I'm plugging along on the Twirly Skirt, adding a bunch of rows every day, but it takes a while at this point to notice any progress.
The first tier went pretty quickly, because it was only a couple hundred stitches around, and the rows added up quickly.
The second tier took a little longer, but still, it was only one skein of Euroflax, albeit a skein with 270 yards in it. I wanted to knit the entire thing into the skirt, knowing I'm a little bit taller than the imagined wearer Jill had in mind when she specified the finished length, so as I approached the end of the yarn, I did some practical knitting math. I figured out that every row in the second tier had about 12 feet worth of yarn in it by counting the three foot increments I crossed as I knit one row (marked off with blue tack tape ahead of time, of course. Doesn't everyone use blue tack as a knitting tool?). Then I measured out a few lengths' worth using the kitchen chairs as a swift, and began my personal striping transition when I was in the "end zone." If ever I had happened across this kind of absurdist math in school, I probably would have enjoyed it more. The only thing missing from my calculations was a freshly baked cupcake and a rogue highway surveyor.
Now, I am in the third tier, which feels a little bit like the knitting equivalent of the final season of Lost: I know I'm making progress, because what's left to knit is getting smaller, but for all the hours spent with the thing, I don't feel any closer to the end. The rows have almost 600 stitches in them, and it takes me anywhere from 11 to 12 minutes to finish one whole round, which includes a lot of winching the stitches around the circs, while taking care not to wreck my addi zeros. (Flinch if you must at the thought of knitting all of this on such tiny needles, but remember that while it is taking me the zeros to render the 6.5 stitch count, it takes a normal knitter a size 4, and most of us can imagine knitting on a 4. It may seem arduous, but the end result is the same. So imagine me knitting on 4s if the thought of zeros makes you squeamish.)
The last tier needs to be about 8 inches deep, with a row gauge of 8 rows per inch, I will have dedicated something like 12 hours of knitting to this color alone.

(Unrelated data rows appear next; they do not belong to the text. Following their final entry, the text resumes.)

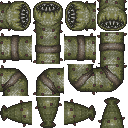
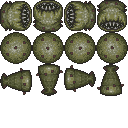
Added Ghost creature. Reworked slugzilla graphics.

diff --git a/src/creature.c b/src/creature.c
@@ -47,6 +47,7 @@ static int creature_image_phantom;
 static int creature_image_rock;
 static int creature_image_uniball;
 static int creature_image_slugzilla;
+static int creature_image_ghost;
 
 static void creature_update_slug(Creature* c, float dt);
 static void creature_update_clinger(Creature* c, float dt);
@@ -73,6 +74,7 @@ static void creature_update_phantom(Creature* c, float dt);
 static void creature_update_rock(Creature* c, float dt);
 static void creature_update_uniball(Creature* c, float dt);
 static void creature_update_slugzilla(Creature* c, float dt);
+static void creature_update_ghost(Creature* c, float dt);
 
 static void creature_fire_projectile(Creature* c, float angle);
 
@@ -114,6 +116,7 @@ void creature_init()
     creature_image_rock = gfx_load_image("src/img/rock1.png", false, false, 32, 32);
     creature_image_uniball = gfx_load_image("src/img/creature_uniball.png", false, false, 32, 32);
     creature_image_slugzilla = gfx_load_image("src/img/creature_slugzilla.png", false, false, 32, 32);
+    creature_image_ghost = gfx_load_image("src/img/creature_ghost.png", false, false, 24, 24);
 }
 
 char* creature_type_name(CreatureType type)
@@ -172,6 +175,8 @@ char* creature_type_name(CreatureType type)
             return "Uniball";
         case CREATURE_TYPE_SLUGZILLA:
             return "Slugzilla";
+        case CREATURE_TYPE_GHOST:
+            return "Ghost";
         default:
             return "???";
     }
@@ -232,6 +237,8 @@ int creature_get_image(CreatureType type)
             return creature_image_uniball;
         case CREATURE_TYPE_SLUGZILLA:
             return creature_image_slugzilla;
+        case CREATURE_TYPE_GHOST:
+            return creature_image_ghost;
         default:
             return -1;
     }
@@ -639,6 +646,21 @@ void creature_init_props(Creature* c)
             c->xp = 15;
             c->segmented = true;
         } break;
+        case CREATURE_TYPE_GHOST:
+        {
+            c->phys.speed = 60.0;
+            c->act_time_min = 0.5;
+            c->act_time_max = 2.0;
+            c->phys.mass = 0.5;
+            c->phys.base_friction = 20.0;
+            c->phys.hp_max = 1.0;
+            c->painful_touch = true;
+            c->phys.radius = 0.5*MAX(c->phys.width,c->phys.height);
+            c->phys.floating = true;
+            c->phys.bobbing = true;
+            c->phys.crawling = false;
+            c->xp = 30;
+        } break;
     }
 
     if(c->phys.crawling)
@@ -1005,6 +1027,9 @@ void creature_update(Creature* c, float dt)
                 break;
             case CREATURE_TYPE_SLUGZILLA:
                 creature_update_slugzilla(c,dt);
+                break;
+            case CREATURE_TYPE_GHOST:
+                creature_update_ghost(c,dt);
                 break;
         }
     }
@@ -1471,17 +1496,12 @@ Creature* creature_get_nearest(uint8_t room_index, float x, float y)
 
 static void creature_update_slug(Creature* c, float dt)
 {
-
     bool act = ai_update_action(c, dt);
 
     if(act)
     {
         ai_stop_imm(c);
-
-        if(ai_flip_coin())
-        {
-            ai_random_walk(c);
-        }
+        ai_random_walk(c);
     }
 }
 
@@ -1532,11 +1552,7 @@ static void creature_update_spiked_slug(Creature* c, float dt)
         if(act)
         {
             ai_stop_imm(c);
-
-            if(ai_flip_coin())
-            {
-                ai_random_walk_cardinal(c);
-            }
+            ai_random_walk_cardinal(c);
         }
     }
 }
@@ -3015,4 +3031,72 @@ static void creature_update_slugzilla(Creature* c, float dt)
         if(act) c->ai_state = 0;
     }
 
+}
+
+static void creature_update_ghost(Creature* c, float dt)
+{
+    if(c->ai_state > 0)
+    {
+        c->ai_counter += dt;
+        if(c->ai_counter >= c->ai_counter_max)
+        {
+            c->ai_counter = 0.0;
+
+            if(c->ai_state == 1)
+            {
+                c->ai_state = 0;
+
+                Vector2f pos = level_get_pos_by_room_coords(c->target_tile.x, c->target_tile.y);
+                c->phys.pos.x = pos.x;
+                c->phys.pos.y = pos.y;
+
+                // explode projectiles
+                int num_projectiles = 6;
+                float a = 0.0;
+                float aplus = 360.0 / num_projectiles;
+                for(int i = 0; i < num_projectiles; ++i)
+                {
+                    creature_fire_projectile(c, a);
+                    a += aplus;
+                }
+            }
+        }
+
+        return;
+    }
+
+    bool act = ai_update_action(c, dt);
+
+    if(act)
+    {
+        Room* room = level_get_room_by_index(&level, c->phys.curr_room);
+        Vector2i tilec = {0};
+        Vector2f tilep = {0};
+
+        level_get_rand_floor_tile(room, &tilec, &tilep);
+
+        float duration = 2.0;
+
+        Decal d = {0};
+        d.image = particles_image;
+        d.sprite_index = 42;
+        d.tint = COLOR_ORANGE;
+        d.scale = 1.0;
+        d.rotation = 0.0;
+        d.opacity = 0.5;
+        d.ttl = duration;
+        d.pos.x = tilep.x;
+        d.pos.y = tilep.y;
+        d.room = c->phys.curr_room;
+        d.fade_pattern = 1;
+        decal_add(d);
+
+        c->target_tile.x = tilec.x;
+        c->target_tile.y = tilec.y;
+
+        c->ai_state = 1;
+        c->ai_value = 0;
+        c->ai_counter = 0;
+        c->ai_counter_max = duration;
+    }
 }

diff --git a/src/room_editor.c b/src/room_editor.c
@@ -846,7 +846,7 @@ void room_editor_draw()
                 }
 
                 int _creature_sel = creature_sel;
-                imgui_dropdown(creature_names, CREATURE_TYPE_MAX, "Select Creature", &creature_sel, &interacted);
+                imgui_listbox(creature_names, CREATURE_TYPE_MAX, "Selected Creature", &creature_sel, 10);
                 if(creature_sel != _creature_sel || interacted)
                 {
                     obj_sel = 2;

diff --git a/src/ai.h b/src/ai.h
@@ -160,7 +160,8 @@ void ai_walk_dir(Creature* c, Dir dir)
            c->type == CREATURE_TYPE_INFECTED ||
            c->type == CREATURE_TYPE_SPAWN_SPIDER ||
            c->type == CREATURE_TYPE_PHANTOM || 
-           c->type == CREATURE_TYPE_SLUGZILLA)
+           c->type == CREATURE_TYPE_SLUGZILLA ||
+           c->type == CREATURE_TYPE_GHOST)
             _update_sprite_index(c, dir);
     }
 }

diff --git a/src/creature.h b/src/creature.h
@@ -39,6 +39,7 @@ typedef enum
     CREATURE_TYPE_ROCK,
     CREATURE_TYPE_UNIBALL,
     CREATURE_TYPE_SLUGZILLA,
+    CREATURE_TYPE_GHOST,
     CREATURE_TYPE_MAX,
 } CreatureType;
 
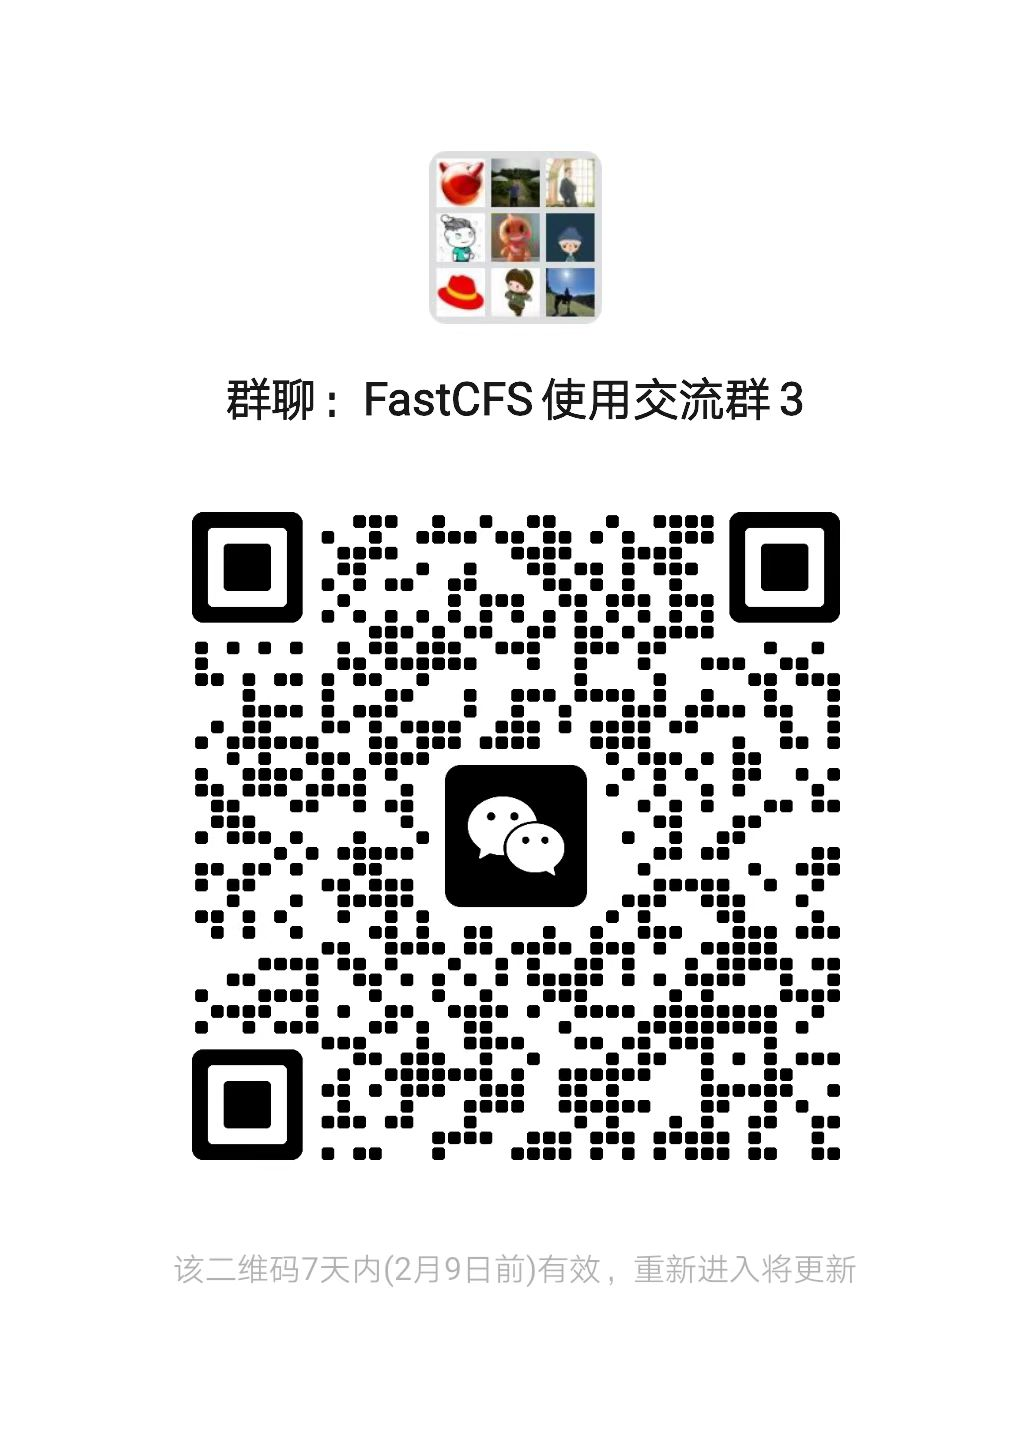
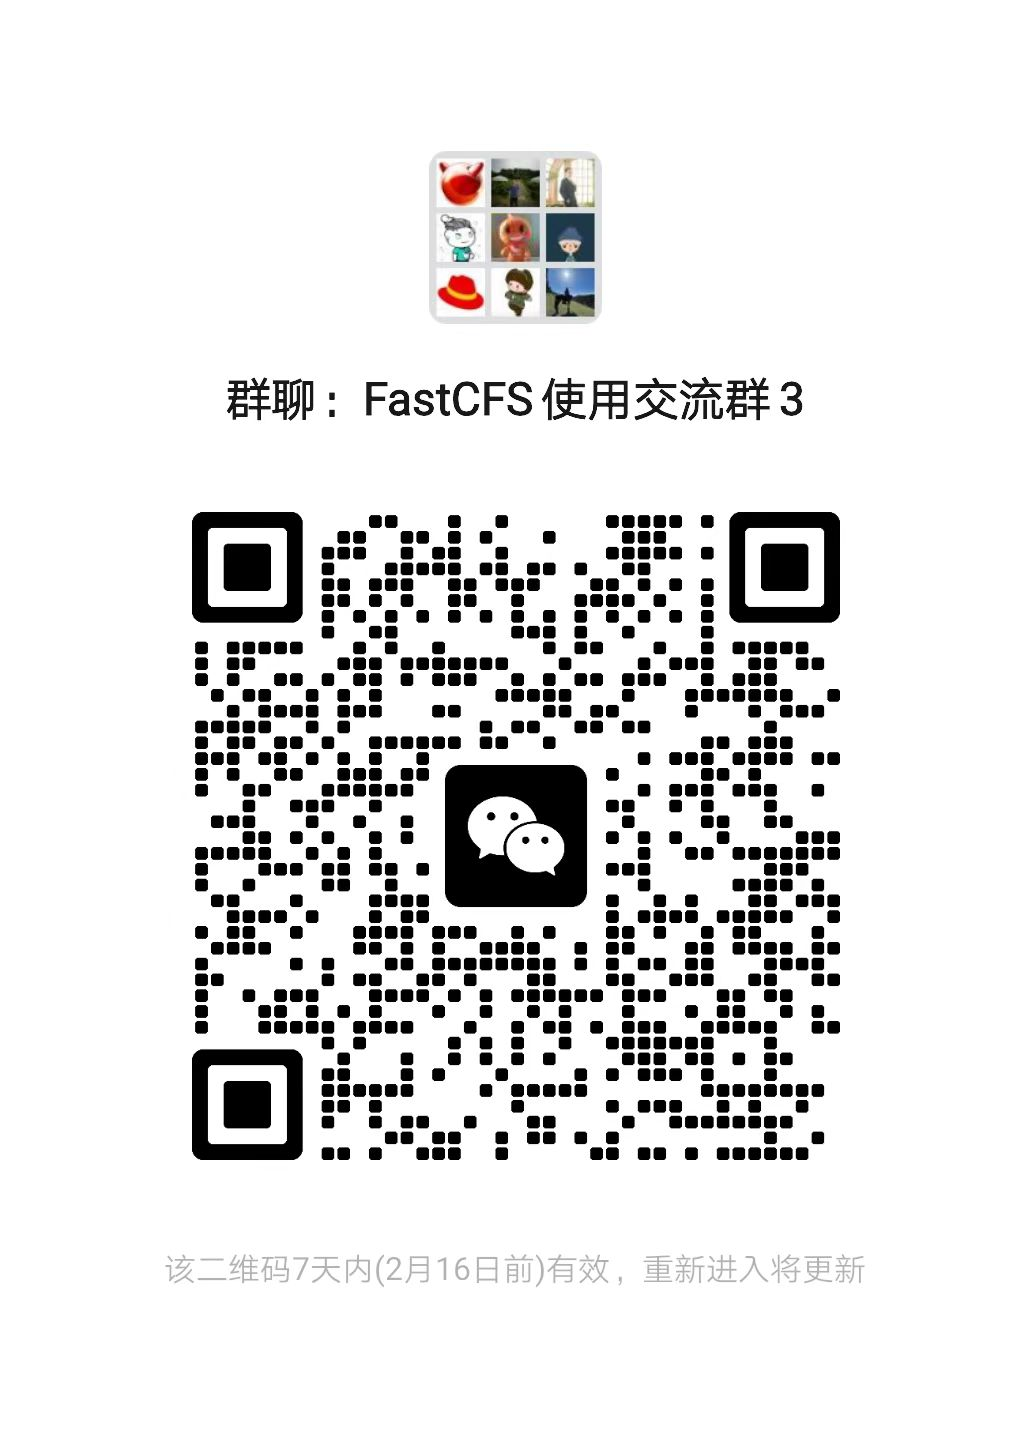
images/wechat_group.jpg refreshed

diff --git a/docs/FAQ-zh_CN.md b/docs/FAQ-zh_CN.md
@@ -114,3 +114,10 @@ mount -t nfs -onolock,nfsvers=4 172.16.168.131:/ /mnt/nfs
 ## 10. 为何删除了足够多的数据，df看到磁盘占用空间不见降低呢？
 
 FastCFS基于trunk file进行空间分配，目前trunk file只会增加而不会释放。文件数据删除后空间会回收利用，通过fuse client上df命令可以看到FastCFS的可用空间将增加。
+
+## 11. 如何将fastore的数据清除干净？
+
+一些特殊情况下，需要清除掉faststore的数据，此时要删除faststore的系统目录（server.conf中配置的base_path，默认为/opt/fastcfs/fstore）和用户数据存放目录（默认为/opt/faststore/data，配置多盘的情况要逐一删除数据目录），删除命令示例（文件删除后不可恢复，请再三确认后执行）：
+```
+rm -rf /opt/fastcfs/fstore /opt/faststore/data
+```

That doesn't seem like a lot when I think of it that way, but it certainly seems like more than that when you're in the middle of it. But the skirt is shaping up to be a pretty thing, and the weather is perfect today for this. So guess what I'm doing this Memorial Day weekend.
oh well. Maybe there will be knitting after dark.